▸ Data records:
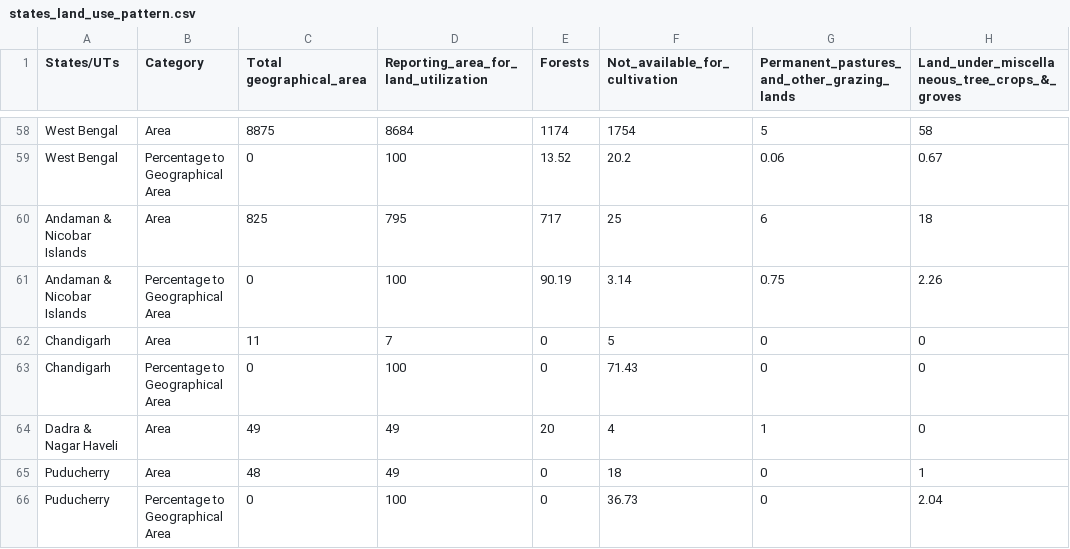
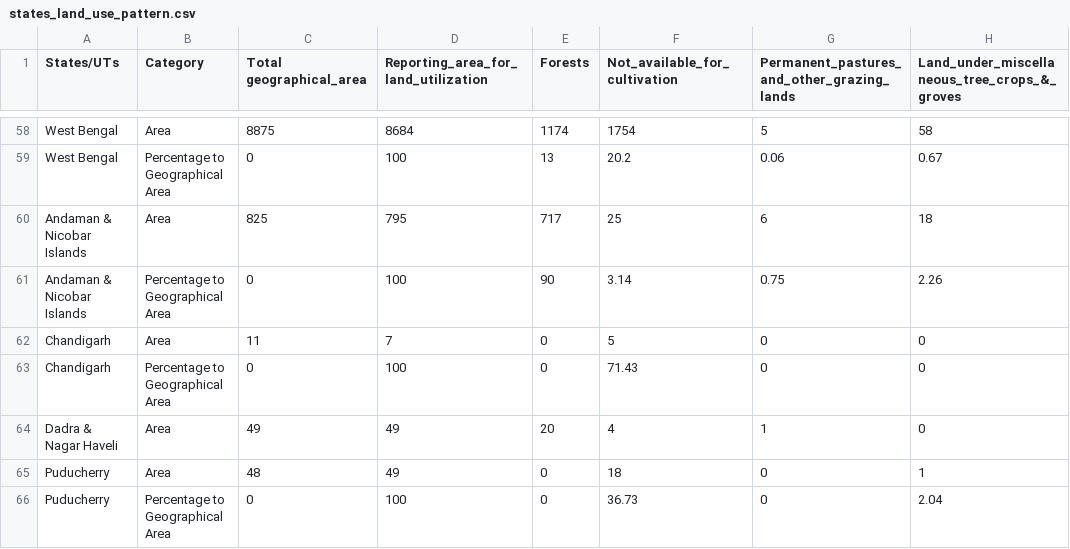
Before and after one commit to albertbolt1/datascience, a CSV file: states_land_use_pattern.csv, drawn as a sheet; only a part is shown, gaps mark what is left out; the diff covers the shown part only; the diff names each change by its address in the sheet, - before the commit and + after, or states it on an @@ line.

```diff
--- a/states_land_use_pattern.csv
+++ b/states_land_use_pattern.csv
-E59 (Forests): 13.52
+E59 (Forests): 13
-E61 (Forests): 90.19
+E61 (Forests): 90
```
Also changed, not shown: 39 edited cells elsewhere in this file.
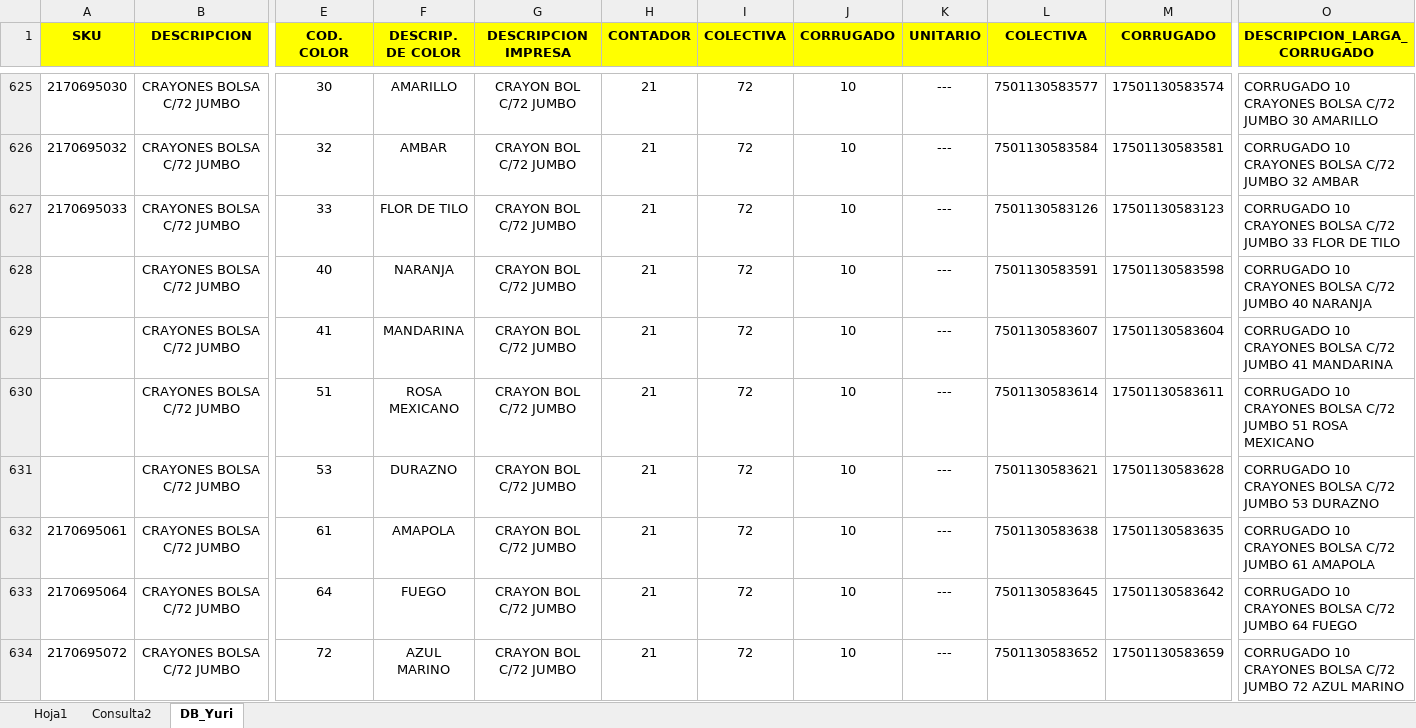
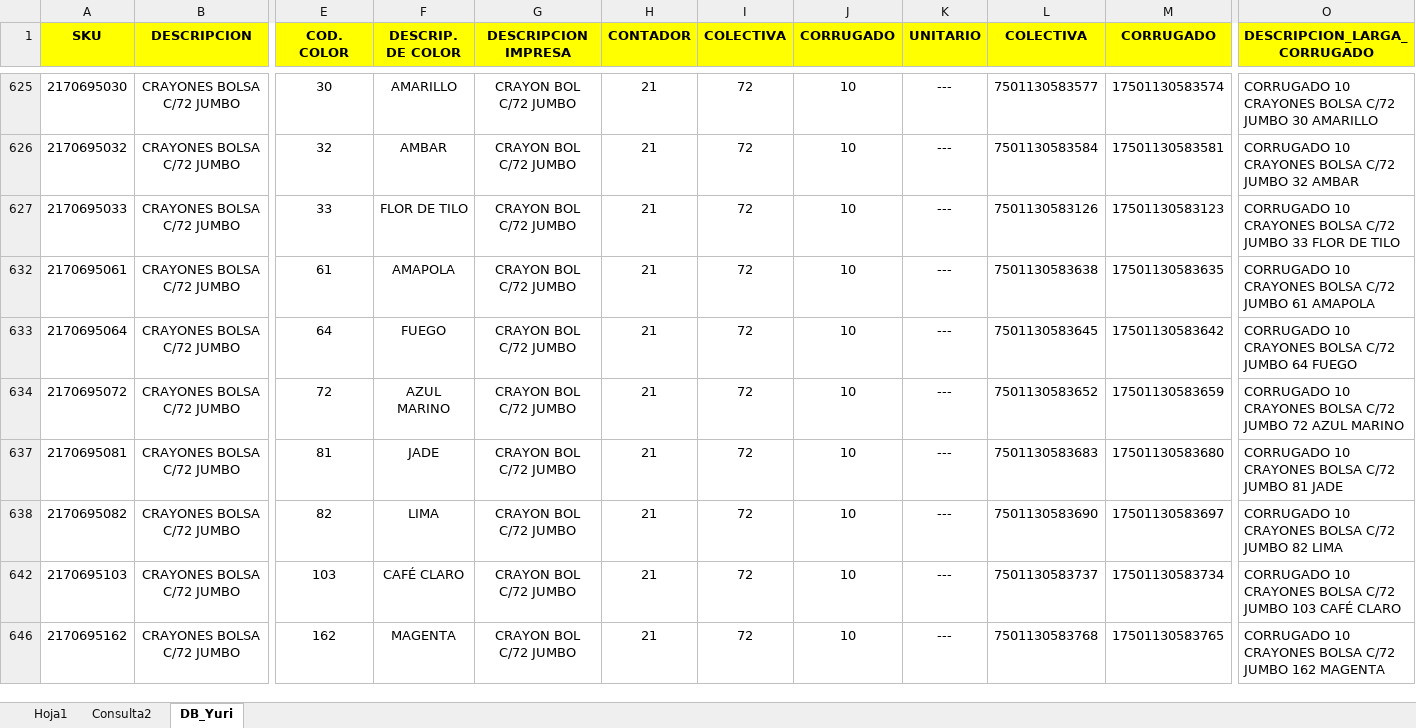
Before and after one commit to ColorimMx/UnitechInventario, an Excel workbook: Codigos Yuri/Codigos y producto.xlsx, sheet DB_Yuri, drawn as a sheet; only a part is shown, gaps mark what is left out; the shorter side is filled out with more unchanged rows; values as stored, in another font and other column widths than the file's, no borders; conditional formats not drawn; rows hold the shown columns only; the diff covers the shown part only; the diff names each change by its address in the sheet, - before the commit and + after, or states it on an @@ line.

Commit message:
DB_Codigos Colectiva y Corrugado
Se arma la db de colectiva y corrugado, se cargara a MBA para pruebas

```diff
--- a/Codigos Yuri/Codigos y producto.xlsx (sheet DB_Yuri)
+++ b/Codigos Yuri/Codigos y producto.xlsx (sheet DB_Yuri)
@@ row 628 hidden:  | CRAYONES BOLSA C/72 JUMBO | 40 | NARANJA | CRAYON BOL C/72 JUMBO | 21 | 72 | 10 | --- | 7501130583591 | 17501130583598 | CORRUGADO 10 CRAYONES BOLSA C/72 JUMBO 40 NARANJA @@
@@ row 629 hidden:  | CRAYONES BOLSA C/72 JUMBO | 41 | MANDARINA | CRAYON BOL C/72 JUMBO | 21 | 72 | 10 | --- | 7501130583607 | 17501130583604 | CORRUGADO 10 CRAYONES BOLSA C/72 JUMBO 41 MANDARINA @@
@@ row 630 hidden:  | CRAYONES BOLSA C/72 JUMBO | 51 | ROSA MEXICANO | CRAYON BOL C/72 JUMBO | 21 | 72 | 10 | --- | 7501130583614 | 17501130583611 | CORRUGADO 10 CRAYONES BOLSA C/72 JUMBO 51 ROSA MEXICANO @@
@@ row 631 hidden:  | CRAYONES BOLSA C/72 JUMBO | 53 | DURAZNO | CRAYON BOL C/72 JUMBO | 21 | 72 | 10 | --- | 7501130583621 | 17501130583628 | CORRUGADO 10 CRAYONES BOLSA C/72 JUMBO 53 DURAZNO @@
```
Also changed, not shown: 130 hidden or unhidden rows elsewhere in this sheet, 2 other files.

▸ PROBLEM: Among the lines above, find each one containing the string "hidden" and copy it.

▸ RESPONSE BOX:
@@ row 628 hidden:  | CRAYONES BOLSA C/72 JUMBO | 40 | NARANJA | CRAYON BOL C/72 JUMBO | 21 | 72 | 10 | --- | 7501130583591 | 17501130583598 | CORRUGADO 10 CRAYONES BOLSA C/72 JUMBO 40 NARANJA @@
@@ row 629 hidden:  | CRAYONES BOLSA C/72 JUMBO | 41 | MANDARINA | CRAYON BOL C/72 JUMBO | 21 | 72 | 10 | --- | 7501130583607 | 17501130583604 | CORRUGADO 10 CRAYONES BOLSA C/72 JUMBO 41 MANDARINA @@
@@ row 630 hidden:  | CRAYONES BOLSA C/72 JUMBO | 51 | ROSA MEXICANO | CRAYON BOL C/72 JUMBO | 21 | 72 | 10 | --- | 7501130583614 | 17501130583611 | CORRUGADO 10 CRAYONES BOLSA C/72 JUMBO 51 ROSA MEXICANO @@
@@ row 631 hidden:  | CRAYONES BOLSA C/72 JUMBO | 53 | DURAZNO | CRAYON BOL C/72 JUMBO | 21 | 72 | 10 | --- | 7501130583621 | 17501130583628 | CORRUGADO 10 CRAYONES BOLSA C/72 JUMBO 53 DURAZNO @@
Also changed, not shown: 130 hidden or unhidden rows elsewhere in this sheet, 2 other files.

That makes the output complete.